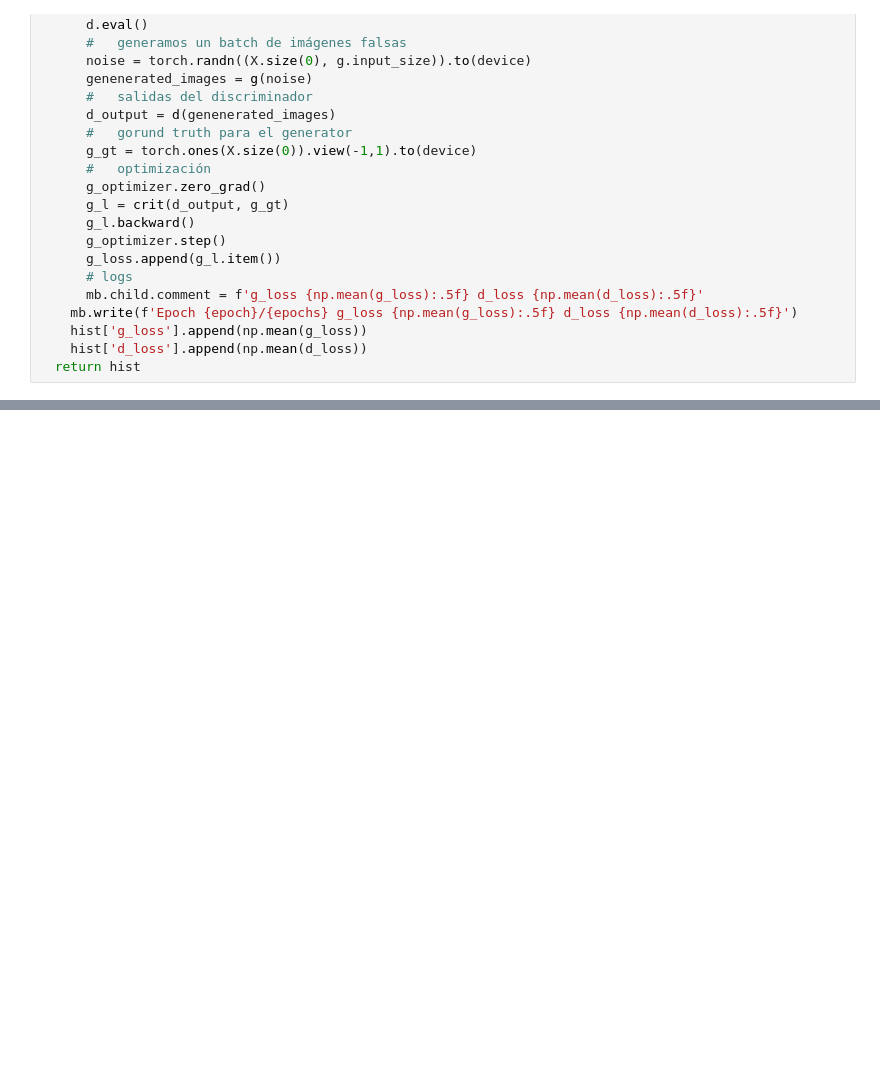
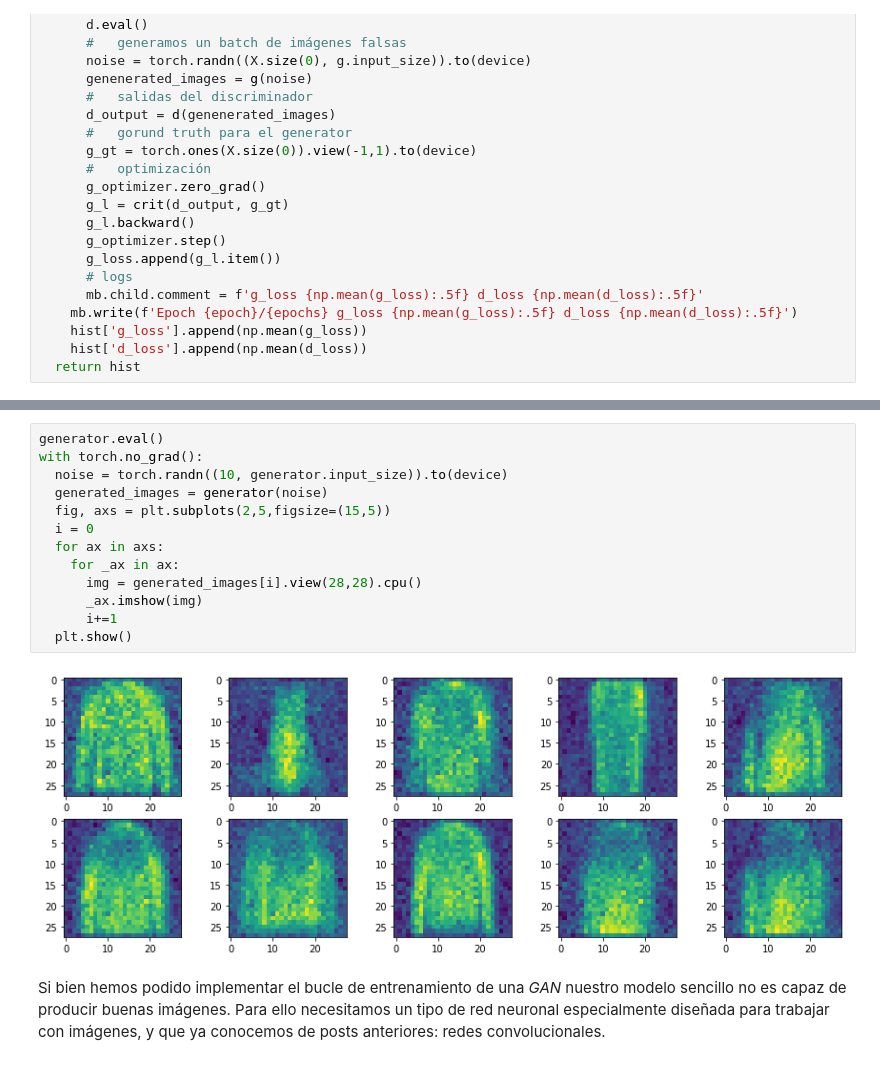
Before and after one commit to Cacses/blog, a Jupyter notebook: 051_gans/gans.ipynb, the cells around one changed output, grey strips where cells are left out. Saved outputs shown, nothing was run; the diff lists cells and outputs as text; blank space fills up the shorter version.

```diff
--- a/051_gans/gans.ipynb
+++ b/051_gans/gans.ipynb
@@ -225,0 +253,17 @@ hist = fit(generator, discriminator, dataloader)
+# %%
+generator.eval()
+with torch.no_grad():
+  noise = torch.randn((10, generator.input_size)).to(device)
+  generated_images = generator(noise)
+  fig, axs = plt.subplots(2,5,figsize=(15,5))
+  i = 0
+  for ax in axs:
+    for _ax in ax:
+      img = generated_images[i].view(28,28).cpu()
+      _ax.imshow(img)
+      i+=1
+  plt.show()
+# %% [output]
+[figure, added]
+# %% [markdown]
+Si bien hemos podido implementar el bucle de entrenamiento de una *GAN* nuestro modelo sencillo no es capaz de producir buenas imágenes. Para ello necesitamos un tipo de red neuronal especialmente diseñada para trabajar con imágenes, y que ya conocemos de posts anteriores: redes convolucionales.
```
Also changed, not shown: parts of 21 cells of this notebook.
--
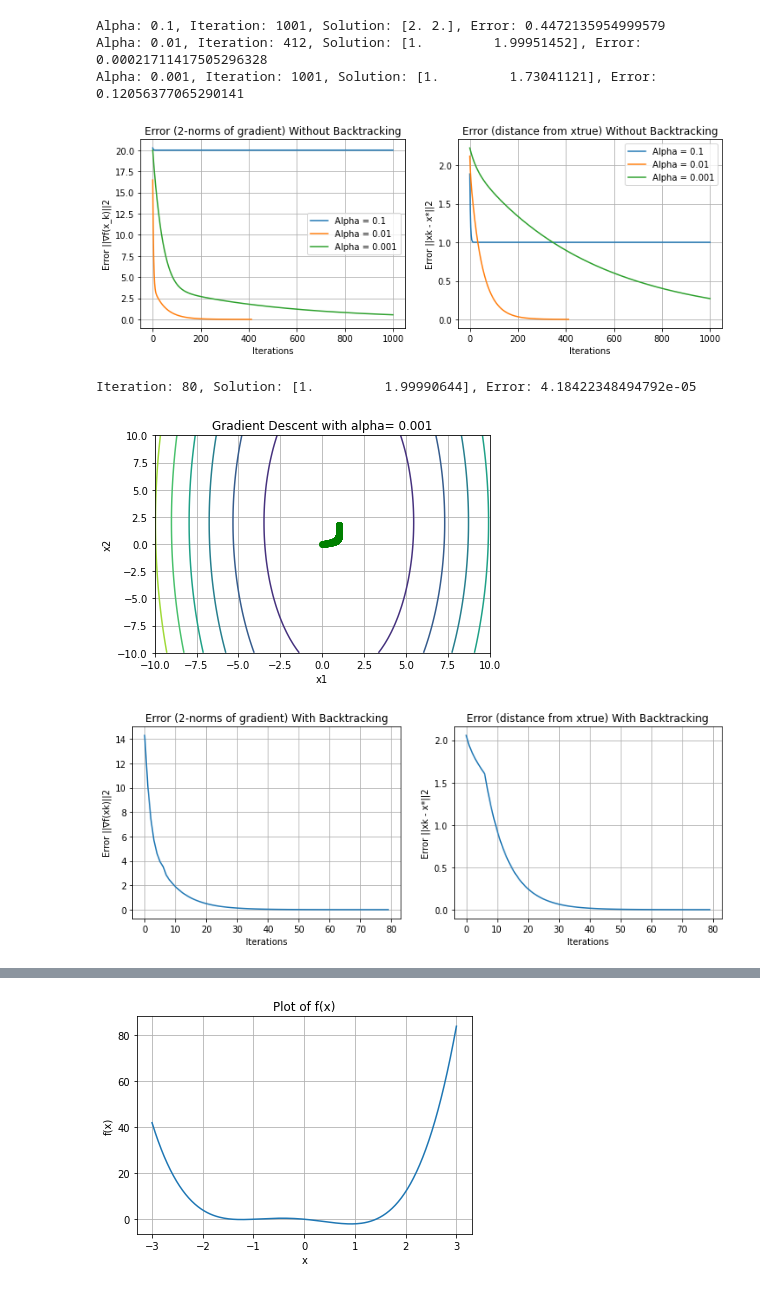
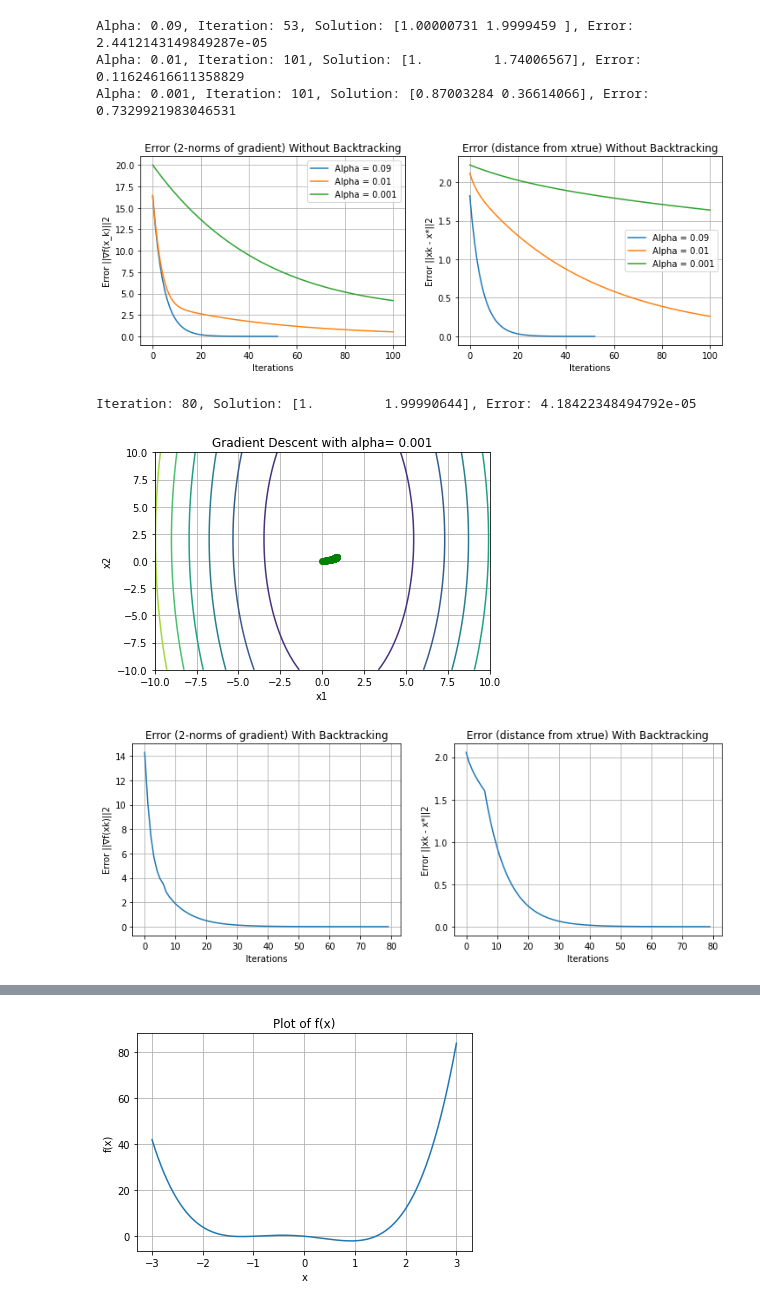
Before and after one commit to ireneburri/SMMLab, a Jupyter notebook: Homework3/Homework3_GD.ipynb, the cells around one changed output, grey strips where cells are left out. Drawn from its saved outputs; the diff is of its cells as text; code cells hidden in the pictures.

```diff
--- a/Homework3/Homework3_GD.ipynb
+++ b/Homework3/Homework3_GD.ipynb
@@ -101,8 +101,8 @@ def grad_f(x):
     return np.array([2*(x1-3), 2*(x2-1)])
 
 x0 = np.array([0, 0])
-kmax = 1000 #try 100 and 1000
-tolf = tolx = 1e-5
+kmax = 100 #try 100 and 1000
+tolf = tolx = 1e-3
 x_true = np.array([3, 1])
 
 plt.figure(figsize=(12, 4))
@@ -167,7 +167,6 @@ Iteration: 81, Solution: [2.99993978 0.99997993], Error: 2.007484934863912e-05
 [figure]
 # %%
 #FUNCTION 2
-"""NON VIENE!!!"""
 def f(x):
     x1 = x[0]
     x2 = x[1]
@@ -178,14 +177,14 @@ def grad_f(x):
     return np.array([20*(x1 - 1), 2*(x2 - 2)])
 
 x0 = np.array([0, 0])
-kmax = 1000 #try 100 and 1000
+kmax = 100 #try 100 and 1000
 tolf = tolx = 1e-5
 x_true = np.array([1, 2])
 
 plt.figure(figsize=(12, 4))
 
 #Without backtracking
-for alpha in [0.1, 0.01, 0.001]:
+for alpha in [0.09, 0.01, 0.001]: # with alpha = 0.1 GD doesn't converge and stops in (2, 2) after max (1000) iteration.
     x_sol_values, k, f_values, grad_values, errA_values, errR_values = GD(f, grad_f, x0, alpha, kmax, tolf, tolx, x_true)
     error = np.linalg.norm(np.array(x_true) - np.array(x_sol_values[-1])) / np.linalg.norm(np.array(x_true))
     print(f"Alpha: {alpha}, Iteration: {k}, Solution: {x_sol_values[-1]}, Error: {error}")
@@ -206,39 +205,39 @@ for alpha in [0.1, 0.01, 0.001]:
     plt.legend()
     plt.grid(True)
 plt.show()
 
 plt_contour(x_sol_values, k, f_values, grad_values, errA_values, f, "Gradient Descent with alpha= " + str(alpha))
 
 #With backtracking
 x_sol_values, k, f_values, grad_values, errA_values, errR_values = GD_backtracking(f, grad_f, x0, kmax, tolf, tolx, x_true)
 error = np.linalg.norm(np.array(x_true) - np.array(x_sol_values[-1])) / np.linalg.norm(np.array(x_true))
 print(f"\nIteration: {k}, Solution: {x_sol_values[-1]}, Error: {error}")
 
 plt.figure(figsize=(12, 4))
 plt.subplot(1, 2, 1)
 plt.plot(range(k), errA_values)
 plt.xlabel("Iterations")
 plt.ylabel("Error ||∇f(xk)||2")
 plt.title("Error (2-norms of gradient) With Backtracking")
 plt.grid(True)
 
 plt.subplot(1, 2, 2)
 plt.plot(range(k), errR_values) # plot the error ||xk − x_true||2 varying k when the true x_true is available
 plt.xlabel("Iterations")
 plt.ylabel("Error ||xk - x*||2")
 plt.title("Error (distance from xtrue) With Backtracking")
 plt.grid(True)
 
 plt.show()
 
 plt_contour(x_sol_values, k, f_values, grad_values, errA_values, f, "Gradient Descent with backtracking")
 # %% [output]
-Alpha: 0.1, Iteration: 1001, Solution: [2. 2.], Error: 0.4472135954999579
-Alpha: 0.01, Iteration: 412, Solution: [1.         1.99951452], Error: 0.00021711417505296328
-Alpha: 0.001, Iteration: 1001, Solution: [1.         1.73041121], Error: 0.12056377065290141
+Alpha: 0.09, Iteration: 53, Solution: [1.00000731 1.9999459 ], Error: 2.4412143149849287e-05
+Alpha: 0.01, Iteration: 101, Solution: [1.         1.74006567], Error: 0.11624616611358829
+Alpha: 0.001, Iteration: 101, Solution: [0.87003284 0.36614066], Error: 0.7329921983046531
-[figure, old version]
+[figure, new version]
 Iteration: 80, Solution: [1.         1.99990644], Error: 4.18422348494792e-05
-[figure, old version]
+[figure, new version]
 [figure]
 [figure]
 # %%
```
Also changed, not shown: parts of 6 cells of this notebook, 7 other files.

* [TASK]
Starting with the line above that holds "Before and after one commit to Cacses/blog, a" and stopping with the line that holds "Also changed, not shown: parts of 21", reproduce each line exactly, omitting all other lines.

* [FINISHED TASK]
Before and after one commit to Cacses/blog, a Jupyter notebook: 051_gans/gans.ipynb, the cells around one changed output, grey strips where cells are left out. Saved outputs shown, nothing was run; the diff lists cells and outputs as text; blank space fills up the shorter version.

```diff
--- a/051_gans/gans.ipynb
+++ b/051_gans/gans.ipynb
@@ -225,0 +253,17 @@ hist = fit(generator, discriminator, dataloader)
+# %%
+generator.eval()
+with torch.no_grad():
+  noise = torch.randn((10, generator.input_size)).to(device)
+  generated_images = generator(noise)
+  fig, axs = plt.subplots(2,5,figsize=(15,5))
+  i = 0
+  for ax in axs:
+    for _ax in ax:
+      img = generated_images[i].view(28,28).cpu()
+      _ax.imshow(img)
+      i+=1
+  plt.show()
+# %% [output]
+[figure, added]
+# %% [markdown]
+Si bien hemos podido implementar el bucle de entrenamiento de una *GAN* nuestro modelo sencillo no es capaz de producir buenas imágenes. Para ello necesitamos un tipo de red neuronal especialmente diseñada para trabajar con imágenes, y que ya conocemos de posts anteriores: redes convolucionales.
```
Also changed, not shown: parts of 21 cells of this notebook.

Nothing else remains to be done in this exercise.